Yesterday, during the Falconville, California City Council meeting, many citizens and visitors had a chance to speak about issues concerning the upcoming budget and land ordinances.

The meeting began with the usual call to order, in which Mayor Henry Smith, Vice-Mayor Luis Gomez, Councilwoman Tanya Tager, and Councilmen Jacquie Munson and James Stewart, all members of the City Council, were all present. City Staff Members Joan Bell-acting city administrator, Craig Bonham- fire chief, Camden Hadley-city attorney, Lenard Higdon-Director of Public Works, Elaine Hultquist-Director of Parks and Recreation, Tillie Tuttle-city clerk, and Toby Wanamaker-police chief, were also all present.

First to speak among the citizens was a representative of the United States Coast Guard Auxiliary. He stands before the council to ask the city of Falconville to declare June 29 through July 5 as "National Safe Boating Week." Mayor Smith proclaimed the week beginning June 29 as "Safe Boating Week."

Next to stand before the council was Director of Public Works, Lenard Higdon. He begins by telling the council how he had to issue a "Stop Work Order" to National Cold Storage Ice Company for a loading dock which they are constructing on Yale Ave. The dock is encroaching two and a half feet onto the public right of way, and is being built without proper permits. Despite the "Stop Work Order", the construction has continued. Mr. Hank Thompson of National Cold Storage attempts to explain that the extra dock is necessary. The dock is 85% finished, so the council votes 3-2 to approve the remainder of construction.

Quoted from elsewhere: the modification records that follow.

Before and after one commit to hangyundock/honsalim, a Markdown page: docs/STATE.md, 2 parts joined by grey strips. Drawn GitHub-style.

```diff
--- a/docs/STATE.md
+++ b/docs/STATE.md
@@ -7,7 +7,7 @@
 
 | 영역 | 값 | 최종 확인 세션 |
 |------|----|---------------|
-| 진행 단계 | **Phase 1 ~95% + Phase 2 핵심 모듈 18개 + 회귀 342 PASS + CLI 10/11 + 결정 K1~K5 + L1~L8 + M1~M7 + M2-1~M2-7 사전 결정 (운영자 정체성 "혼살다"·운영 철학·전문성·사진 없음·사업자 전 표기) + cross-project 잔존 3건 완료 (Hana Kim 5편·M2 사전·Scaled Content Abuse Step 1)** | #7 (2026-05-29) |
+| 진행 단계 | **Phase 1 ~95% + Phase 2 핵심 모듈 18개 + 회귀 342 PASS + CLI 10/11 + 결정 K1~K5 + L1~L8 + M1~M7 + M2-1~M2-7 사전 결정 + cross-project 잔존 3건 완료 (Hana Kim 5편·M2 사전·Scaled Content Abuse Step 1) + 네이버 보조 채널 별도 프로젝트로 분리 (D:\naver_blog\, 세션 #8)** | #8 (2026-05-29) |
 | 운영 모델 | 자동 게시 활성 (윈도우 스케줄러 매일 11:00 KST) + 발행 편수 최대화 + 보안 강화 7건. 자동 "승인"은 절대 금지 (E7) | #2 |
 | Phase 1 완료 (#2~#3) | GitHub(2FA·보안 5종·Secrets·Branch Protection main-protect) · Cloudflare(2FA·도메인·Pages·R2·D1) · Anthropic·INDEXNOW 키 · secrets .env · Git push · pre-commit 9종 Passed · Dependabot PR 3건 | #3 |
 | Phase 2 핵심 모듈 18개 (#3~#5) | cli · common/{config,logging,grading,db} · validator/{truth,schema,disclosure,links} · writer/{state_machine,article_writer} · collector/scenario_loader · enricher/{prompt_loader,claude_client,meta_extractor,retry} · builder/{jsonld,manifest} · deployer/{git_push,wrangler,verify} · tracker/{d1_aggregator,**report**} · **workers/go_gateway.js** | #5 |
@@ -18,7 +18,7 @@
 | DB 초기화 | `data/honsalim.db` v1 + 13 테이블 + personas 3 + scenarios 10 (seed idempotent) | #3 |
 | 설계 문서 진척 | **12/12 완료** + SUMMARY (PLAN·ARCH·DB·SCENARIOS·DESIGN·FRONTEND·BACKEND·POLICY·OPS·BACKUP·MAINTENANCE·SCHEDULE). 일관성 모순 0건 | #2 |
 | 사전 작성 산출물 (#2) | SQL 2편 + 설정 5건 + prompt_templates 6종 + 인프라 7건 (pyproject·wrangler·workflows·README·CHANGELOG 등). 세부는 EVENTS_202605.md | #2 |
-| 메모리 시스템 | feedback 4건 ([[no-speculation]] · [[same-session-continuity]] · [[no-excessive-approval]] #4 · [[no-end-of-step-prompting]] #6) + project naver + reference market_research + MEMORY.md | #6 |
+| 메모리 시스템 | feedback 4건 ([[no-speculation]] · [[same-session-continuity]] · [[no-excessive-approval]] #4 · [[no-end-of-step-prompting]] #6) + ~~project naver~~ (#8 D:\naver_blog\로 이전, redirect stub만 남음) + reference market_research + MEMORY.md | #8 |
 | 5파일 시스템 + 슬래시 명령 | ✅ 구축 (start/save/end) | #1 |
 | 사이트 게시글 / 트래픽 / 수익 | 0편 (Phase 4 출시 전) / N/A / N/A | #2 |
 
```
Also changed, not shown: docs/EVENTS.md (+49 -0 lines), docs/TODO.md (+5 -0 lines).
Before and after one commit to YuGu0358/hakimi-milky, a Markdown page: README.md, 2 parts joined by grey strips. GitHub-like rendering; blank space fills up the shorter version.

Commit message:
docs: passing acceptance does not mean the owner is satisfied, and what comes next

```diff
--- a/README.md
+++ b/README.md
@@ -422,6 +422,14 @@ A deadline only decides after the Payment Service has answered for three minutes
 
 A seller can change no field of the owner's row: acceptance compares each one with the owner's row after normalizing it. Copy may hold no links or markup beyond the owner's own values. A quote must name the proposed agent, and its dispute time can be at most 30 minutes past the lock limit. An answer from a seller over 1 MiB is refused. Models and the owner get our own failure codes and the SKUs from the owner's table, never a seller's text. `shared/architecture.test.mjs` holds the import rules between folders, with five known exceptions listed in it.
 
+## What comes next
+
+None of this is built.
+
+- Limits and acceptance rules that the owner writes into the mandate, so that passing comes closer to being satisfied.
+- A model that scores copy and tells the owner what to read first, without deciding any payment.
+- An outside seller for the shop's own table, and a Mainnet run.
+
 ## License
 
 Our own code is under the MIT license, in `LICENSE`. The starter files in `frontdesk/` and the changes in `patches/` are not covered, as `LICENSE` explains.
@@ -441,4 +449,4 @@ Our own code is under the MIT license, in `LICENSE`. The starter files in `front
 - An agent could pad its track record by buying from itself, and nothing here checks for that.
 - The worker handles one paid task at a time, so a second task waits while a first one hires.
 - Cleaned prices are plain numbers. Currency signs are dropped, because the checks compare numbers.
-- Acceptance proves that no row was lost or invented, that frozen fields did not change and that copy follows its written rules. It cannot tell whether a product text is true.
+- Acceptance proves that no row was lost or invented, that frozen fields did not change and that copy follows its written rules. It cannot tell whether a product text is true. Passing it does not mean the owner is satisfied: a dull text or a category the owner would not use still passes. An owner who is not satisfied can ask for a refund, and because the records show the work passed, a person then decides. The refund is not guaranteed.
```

Finally, Higdon brought before the council the case of Joel and Lottie Flemish who have installed a fence around their backyard that is eight feet high. City Ordinance specifies that fences around residential properties can only be up to 6 feet high. Mr. and Mrs. Flemish have built the fence without the proper permits at their home on 125 3rd Ave. Mr. Flemish argues to try to convince the council to allow them to keep the fence rather than tear it down. The council does not fall for it though, and Mayor Smith said they should have gotten a permit, and that way they would have known the rules. A vote 4-1 denies the appeal, however Mayor Smith voted to accept the appeal for he has a fence higher than six feet. The Flemish’s must tear down the fence, or cut it down to six feet, and pay permit fee of $25 and penalty of $100.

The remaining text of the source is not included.